TORTOISE was always fond of making mischief between harmless people. One day as he walked along the river-bank he came upon the Elephant and said to him:
The Hippo is boasting that you are only a weakling, and that you have not strength to pull a log out of the river.
That is false! cried the Elephant, and to prove his strength he allowed Tortoise to tie a strong rope to his trunk and attach the other end to a log in the river.
Tortoise went clown to the water holding the rope, and said to Hippo:
The Elephant is boasting of his strength, and he declares that you are a weakling and could not pull down a tree.
That is false! cried the Hippo. I can pull down any tree.
Tortoise then said that he had attached his rope to a tree, and would fasten the other end to Hippos horn. This he did, and the two animals began to pull, one on each end of the rope. Elephant pulled and pulled, and the Hippo pulled and pulled, and neither gave way.
After some time Hippo rested, and Elephant came down to the water to quench his thirst, and then they saw the trick that had been played on them.

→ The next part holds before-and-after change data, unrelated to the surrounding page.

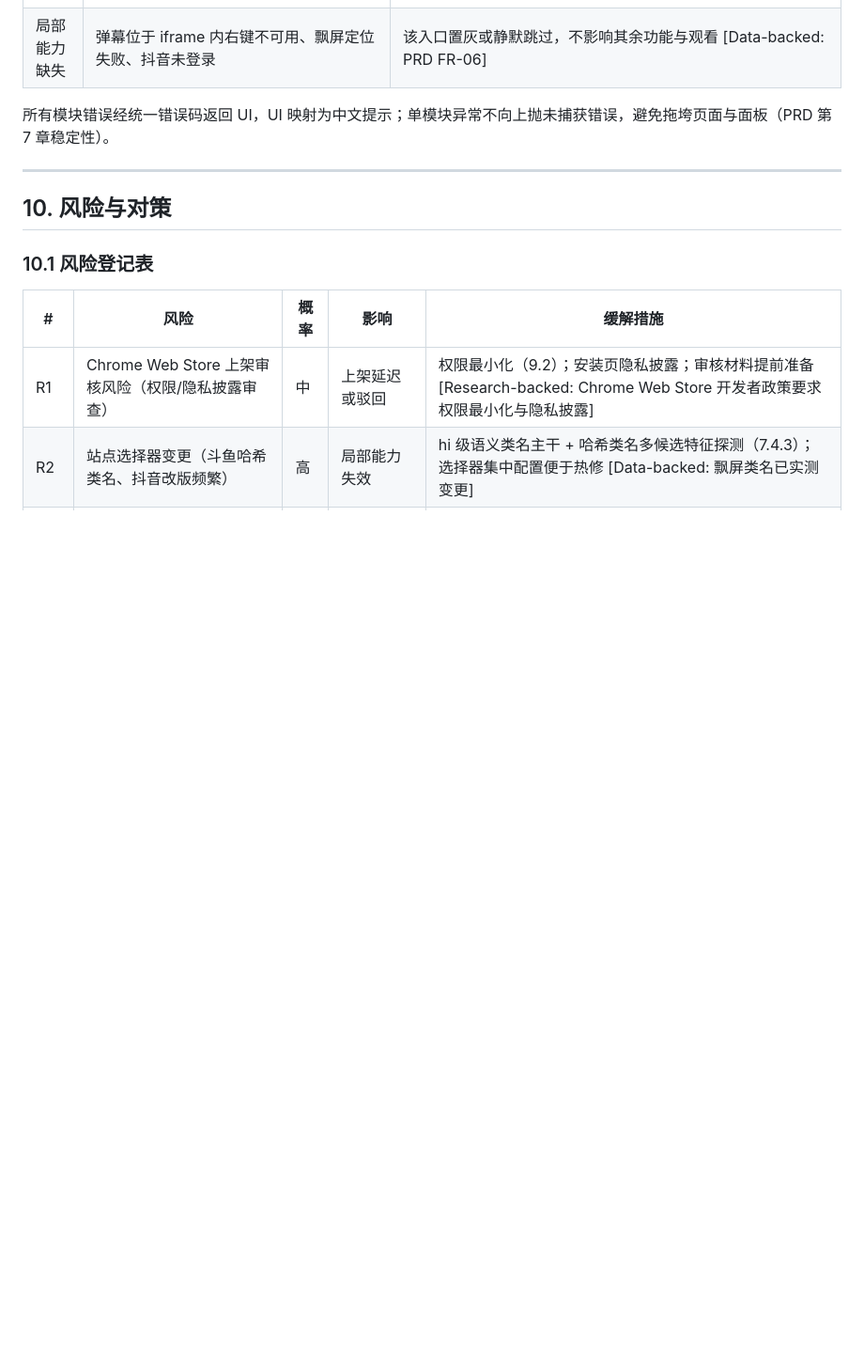
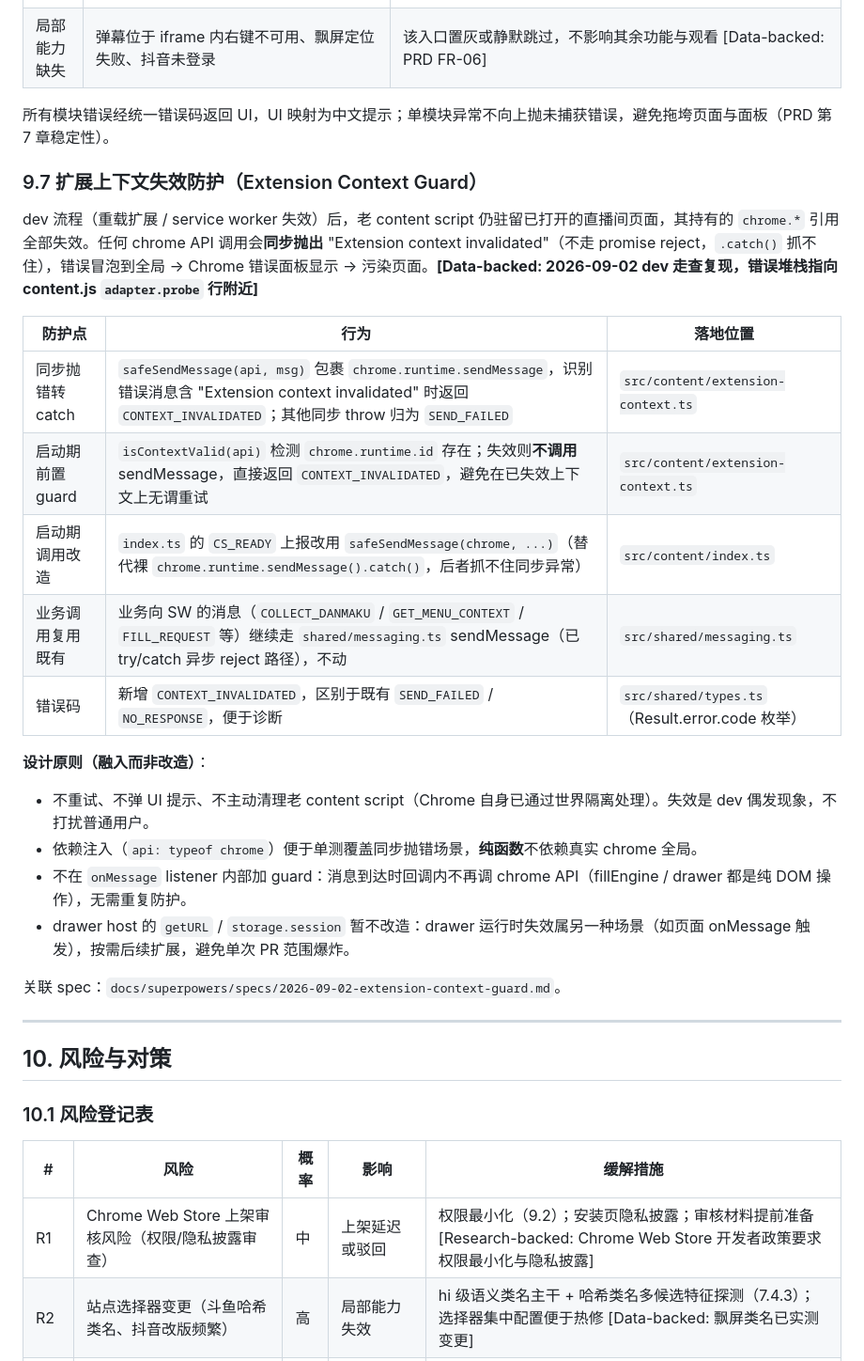
Before and after one commit to forzenfox/danmaku-box, a Markdown page: docs/product/technical-design.md, the part around the change. Shown at 94% size. Drawn GitHub-style; blank space fills up the shorter version.

Commit message:
docs: 新增扩展上下文失效防护设计规格 + 同步技术方案 §9.7
新增 specs/2026-09-02-extension-context-guard.md：背景（同步 throw 不走 .catch）/ 设计（isContextValid + safeSendMessage 依赖注入）/ 测试策略（9 用例）/ 风险评估 / TDD 任务清单。

technical-design.md §9.7 固化设计决策：防护点 / 落地位置 / 错误码 CONTEXT_INVALIDATED / 融入而非改造原则（不重试、不弹 UI、不清理老 content script） / drawer host 暂不改造（避免单次 PR 范围爆炸）。

```diff
--- a/docs/product/technical-design.md
+++ b/docs/product/technical-design.md
@@ -707,6 +707,26 @@ interface SiteAdapter {
 
 所有模块错误经统一错误码返回 UI，UI 映射为中文提示；单模块异常不向上抛未捕获错误，避免拖垮页面与面板（PRD 第 7 章稳定性）。
 
+### 9.7 扩展上下文失效防护（Extension Context Guard）
+
+dev 流程（重载扩展 / service worker 失效）后，老 content script 仍驻留已打开的直播间页面，其持有的 `chrome.*` 引用全部失效。任何 chrome API 调用会**同步抛出** "Extension context invalidated"（不走 promise reject，`.catch()` 抓不住），错误冒泡到全局 → Chrome 错误面板显示 → 污染页面。**[Data-backed: 2026-09-02 dev 走查复现，错误堆栈指向 content.js `adapter.probe` 行附近]**
+
+| 防护点 | 行为 | 落地位置 |
+|--------|------|----------|
+| 同步抛错转 catch | `safeSendMessage(api, msg)` 包裹 `chrome.runtime.sendMessage`，识别错误消息含 "Extension context invalidated" 时返回 `CONTEXT_INVALIDATED`；其他同步 throw 归为 `SEND_FAILED` | `src/content/extension-context.ts` |
+| 启动期前置 guard | `isContextValid(api)` 检测 `chrome.runtime.id` 存在；失效则**不调用** sendMessage，直接返回 `CONTEXT_INVALIDATED`，避免在已失效上下文上无谓重试 | `src/content/extension-context.ts` |
+| 启动期调用改造 | `index.ts` 的 `CS_READY` 上报改用 `safeSendMessage(chrome, ...)`（替代裸 `chrome.runtime.sendMessage().catch()`，后者抓不住同步异常） | `src/content/index.ts` |
+| 业务调用复用既有 | 业务向 SW 的消息（`COLLECT_DANMAKU` / `GET_MENU_CONTEXT` / `FILL_REQUEST` 等）继续走 `shared/messaging.ts` sendMessage（已 try/catch 异步 reject 路径），不动 | `src/shared/messaging.ts` |
+| 错误码 | 新增 `CONTEXT_INVALIDATED`，区别于既有 `SEND_FAILED` / `NO_RESPONSE`，便于诊断 | `src/shared/types.ts`（Result.error.code 枚举） |
+
+**设计原则（融入而非改造）**：
+- 不重试、不弹 UI 提示、不主动清理老 content script（Chrome 自身已通过世界隔离处理）。失效是 dev 偶发现象，不打扰普通用户。
+- 依赖注入（`api: typeof chrome`）便于单测覆盖同步抛错场景，**纯函数**不依赖真实 chrome 全局。
+- 不在 `onMessage` listener 内部加 guard：消息到达时回调内不再调 chrome API（fillEngine / drawer 都是纯 DOM 操作），无需重复防护。
+- drawer host 的 `getURL` / `storage.session` 暂不改造：drawer 运行时失效属另一种场景（如页面 onMessage 触发），按需后续扩展，避免单次 PR 范围爆炸。
+
+关联 spec：`docs/superpowers/specs/2026-09-02-extension-context-guard.md`。
+
 ---
 
 ## 10. 风险与对策
```
Also changed, not shown: 1 other file.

Snorting with anger, they began to look for the mischievous Tortoise, but by this time he was, you may be sure, very far away.
Five ancient concepts are essential to an understanding of Yoruba aesthetics.
(1) Ase means “power” or “authority”. However, the meaning of Ase is extraordinarily complex. Ase is used in a variety of contexts. One of the most important meanings is the “vital power, the energy, the great strength of all things.”11 Ase also refers to a divine energy manifest in the process of creation and procreation. Ase invests all things, exists everywhere, and is a source for all creative activity. Again, Ase often refers to the inner power or “life force.” Ase also refers to the “authority” by which one speaks or acts.
(2) Ori is the “inner spiritual head” in humans or “personal destiny,” not mind or soul as these terms are used in the West. But Ori can mean the enabling power that represents the potential that life contains.
(3) Iwa can mean “character” or “essential nature.” Two classifications of usage of Iwa are generally recognized: the ontological-descriptive and the ethical evaluative. The ontological-descriptive meaning enables one to identify the quantitative existence of a person as revealed by their behaviour, the “lifestyle” or manner in which they exist in the world. The ethical-evaluative meaning represents a qualitative judgment of how good or bad is their iwa.
(4) Ewa is an aesthetic term as well as an expression of iwa, a person’s essential nature. Ewa means “beauty”, referring in some contexts to physical beauty of a person or object, but mostly to the qualities of beauty of a person or object. The term can be used to describe how a work of art captures the essential quality of the subject.
(5) Ona means “art” or it can refer to an artist’s ability to create or design. In Yoruba “art” cannot be defined outside of the context of the processes of creation, the purpose of creation, and the skill of the artist in capturing the first two contextualities in order to produce a physical object that embodies meaning.